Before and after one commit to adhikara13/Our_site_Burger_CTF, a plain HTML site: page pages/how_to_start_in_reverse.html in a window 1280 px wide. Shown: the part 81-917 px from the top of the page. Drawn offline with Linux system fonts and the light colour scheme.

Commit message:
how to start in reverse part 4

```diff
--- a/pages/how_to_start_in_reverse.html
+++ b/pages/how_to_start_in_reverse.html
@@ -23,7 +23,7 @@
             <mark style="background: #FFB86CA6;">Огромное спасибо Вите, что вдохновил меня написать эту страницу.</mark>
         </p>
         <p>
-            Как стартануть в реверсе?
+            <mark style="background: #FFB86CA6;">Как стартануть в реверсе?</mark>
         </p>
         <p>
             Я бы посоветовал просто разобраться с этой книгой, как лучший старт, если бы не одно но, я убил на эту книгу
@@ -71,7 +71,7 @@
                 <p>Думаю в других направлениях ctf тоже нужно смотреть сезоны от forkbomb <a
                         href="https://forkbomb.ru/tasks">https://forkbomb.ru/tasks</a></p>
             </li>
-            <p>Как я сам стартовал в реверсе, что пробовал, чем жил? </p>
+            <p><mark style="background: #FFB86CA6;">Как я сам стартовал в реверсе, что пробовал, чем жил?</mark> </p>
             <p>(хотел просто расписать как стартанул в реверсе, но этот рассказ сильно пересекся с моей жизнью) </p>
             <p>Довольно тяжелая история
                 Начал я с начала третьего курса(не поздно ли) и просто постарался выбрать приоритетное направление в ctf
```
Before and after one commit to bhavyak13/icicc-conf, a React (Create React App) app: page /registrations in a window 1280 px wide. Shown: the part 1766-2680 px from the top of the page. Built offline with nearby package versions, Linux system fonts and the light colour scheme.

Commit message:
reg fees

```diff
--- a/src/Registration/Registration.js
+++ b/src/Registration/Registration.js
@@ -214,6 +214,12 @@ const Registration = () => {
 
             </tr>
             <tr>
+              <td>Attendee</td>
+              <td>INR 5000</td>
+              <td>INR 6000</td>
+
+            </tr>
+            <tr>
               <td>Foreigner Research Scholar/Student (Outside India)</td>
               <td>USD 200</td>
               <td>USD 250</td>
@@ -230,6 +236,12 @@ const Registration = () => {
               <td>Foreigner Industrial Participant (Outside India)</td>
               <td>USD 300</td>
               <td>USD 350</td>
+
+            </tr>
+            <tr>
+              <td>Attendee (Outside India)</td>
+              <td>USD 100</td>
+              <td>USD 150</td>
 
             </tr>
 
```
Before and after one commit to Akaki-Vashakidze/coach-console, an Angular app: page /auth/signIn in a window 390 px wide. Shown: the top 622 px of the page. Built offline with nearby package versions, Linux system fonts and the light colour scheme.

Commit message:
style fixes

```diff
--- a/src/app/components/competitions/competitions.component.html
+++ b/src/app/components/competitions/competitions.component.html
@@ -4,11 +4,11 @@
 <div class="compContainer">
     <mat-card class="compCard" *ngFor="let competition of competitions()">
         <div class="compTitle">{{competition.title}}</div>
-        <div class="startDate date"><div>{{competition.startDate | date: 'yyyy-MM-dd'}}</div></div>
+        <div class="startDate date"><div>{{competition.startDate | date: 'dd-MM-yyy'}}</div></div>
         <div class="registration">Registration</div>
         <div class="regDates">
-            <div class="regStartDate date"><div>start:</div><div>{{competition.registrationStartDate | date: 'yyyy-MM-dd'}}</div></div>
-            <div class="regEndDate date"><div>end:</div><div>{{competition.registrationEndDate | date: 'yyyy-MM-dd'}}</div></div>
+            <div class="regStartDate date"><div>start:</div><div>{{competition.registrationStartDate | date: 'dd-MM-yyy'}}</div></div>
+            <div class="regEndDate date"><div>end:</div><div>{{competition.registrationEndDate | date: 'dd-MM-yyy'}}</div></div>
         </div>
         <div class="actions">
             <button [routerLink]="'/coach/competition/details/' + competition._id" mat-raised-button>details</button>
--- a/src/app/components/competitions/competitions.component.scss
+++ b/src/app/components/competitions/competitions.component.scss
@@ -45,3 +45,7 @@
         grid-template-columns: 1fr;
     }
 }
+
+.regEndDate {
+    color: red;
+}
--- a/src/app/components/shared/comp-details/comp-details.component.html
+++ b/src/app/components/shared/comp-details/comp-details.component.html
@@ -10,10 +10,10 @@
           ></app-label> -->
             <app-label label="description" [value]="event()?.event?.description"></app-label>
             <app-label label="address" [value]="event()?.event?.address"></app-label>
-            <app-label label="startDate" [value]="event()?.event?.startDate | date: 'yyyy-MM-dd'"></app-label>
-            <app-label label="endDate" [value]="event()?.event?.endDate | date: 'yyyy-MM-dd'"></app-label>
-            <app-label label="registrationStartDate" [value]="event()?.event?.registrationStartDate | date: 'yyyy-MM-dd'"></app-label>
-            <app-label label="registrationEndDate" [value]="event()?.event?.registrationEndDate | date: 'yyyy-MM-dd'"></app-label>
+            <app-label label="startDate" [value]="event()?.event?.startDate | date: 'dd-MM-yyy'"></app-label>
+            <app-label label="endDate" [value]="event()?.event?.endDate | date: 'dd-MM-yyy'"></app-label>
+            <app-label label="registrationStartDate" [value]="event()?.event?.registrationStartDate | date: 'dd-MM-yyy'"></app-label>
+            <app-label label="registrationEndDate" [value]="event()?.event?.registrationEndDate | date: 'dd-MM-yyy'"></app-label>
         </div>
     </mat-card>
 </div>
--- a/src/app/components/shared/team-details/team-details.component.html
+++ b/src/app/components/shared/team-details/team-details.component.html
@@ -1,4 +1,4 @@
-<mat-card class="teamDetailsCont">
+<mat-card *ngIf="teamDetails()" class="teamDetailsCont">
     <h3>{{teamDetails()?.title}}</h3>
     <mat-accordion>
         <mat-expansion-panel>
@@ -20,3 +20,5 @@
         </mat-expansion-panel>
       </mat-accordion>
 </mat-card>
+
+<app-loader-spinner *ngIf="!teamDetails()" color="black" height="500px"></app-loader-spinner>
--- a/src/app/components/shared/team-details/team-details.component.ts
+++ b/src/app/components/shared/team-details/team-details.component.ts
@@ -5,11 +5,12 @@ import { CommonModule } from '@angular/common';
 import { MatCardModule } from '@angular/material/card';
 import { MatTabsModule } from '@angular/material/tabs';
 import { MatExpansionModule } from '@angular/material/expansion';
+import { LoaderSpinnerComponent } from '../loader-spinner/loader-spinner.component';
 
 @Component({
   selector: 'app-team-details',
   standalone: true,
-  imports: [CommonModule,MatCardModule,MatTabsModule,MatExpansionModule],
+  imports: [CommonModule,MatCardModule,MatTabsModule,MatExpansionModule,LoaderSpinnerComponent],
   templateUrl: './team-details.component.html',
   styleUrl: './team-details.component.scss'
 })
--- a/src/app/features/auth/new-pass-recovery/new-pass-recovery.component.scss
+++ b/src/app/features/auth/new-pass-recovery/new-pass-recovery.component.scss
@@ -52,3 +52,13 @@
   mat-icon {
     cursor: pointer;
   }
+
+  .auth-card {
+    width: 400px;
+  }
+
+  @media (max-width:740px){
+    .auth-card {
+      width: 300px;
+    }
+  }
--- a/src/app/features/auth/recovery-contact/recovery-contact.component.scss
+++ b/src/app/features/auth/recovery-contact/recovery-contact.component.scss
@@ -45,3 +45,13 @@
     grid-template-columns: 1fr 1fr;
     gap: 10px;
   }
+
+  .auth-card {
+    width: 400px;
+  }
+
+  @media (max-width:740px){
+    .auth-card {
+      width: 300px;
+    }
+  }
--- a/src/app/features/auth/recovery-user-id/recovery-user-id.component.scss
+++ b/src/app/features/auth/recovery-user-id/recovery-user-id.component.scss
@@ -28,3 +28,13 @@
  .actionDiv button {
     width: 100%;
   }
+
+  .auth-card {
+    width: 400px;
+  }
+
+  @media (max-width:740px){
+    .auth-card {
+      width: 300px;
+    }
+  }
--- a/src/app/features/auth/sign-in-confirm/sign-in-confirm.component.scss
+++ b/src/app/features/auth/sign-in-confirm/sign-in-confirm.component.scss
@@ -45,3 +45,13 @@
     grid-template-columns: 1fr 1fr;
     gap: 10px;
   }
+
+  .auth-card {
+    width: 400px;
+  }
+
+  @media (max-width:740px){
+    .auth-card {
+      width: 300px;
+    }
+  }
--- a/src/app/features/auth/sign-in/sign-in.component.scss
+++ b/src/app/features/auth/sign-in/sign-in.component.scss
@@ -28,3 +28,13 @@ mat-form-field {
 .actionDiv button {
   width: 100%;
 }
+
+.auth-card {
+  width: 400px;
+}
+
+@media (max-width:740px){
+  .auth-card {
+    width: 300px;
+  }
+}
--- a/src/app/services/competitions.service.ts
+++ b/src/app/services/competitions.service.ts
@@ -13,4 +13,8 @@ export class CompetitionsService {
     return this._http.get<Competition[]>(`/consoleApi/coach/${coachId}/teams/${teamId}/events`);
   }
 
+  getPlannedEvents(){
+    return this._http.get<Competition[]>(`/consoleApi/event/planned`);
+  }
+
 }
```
◇ ◇ ◇
To do -> Scan each line of the entries above for the word "value" and report how many lines contain it, with nothing else.

Exercise result -> 10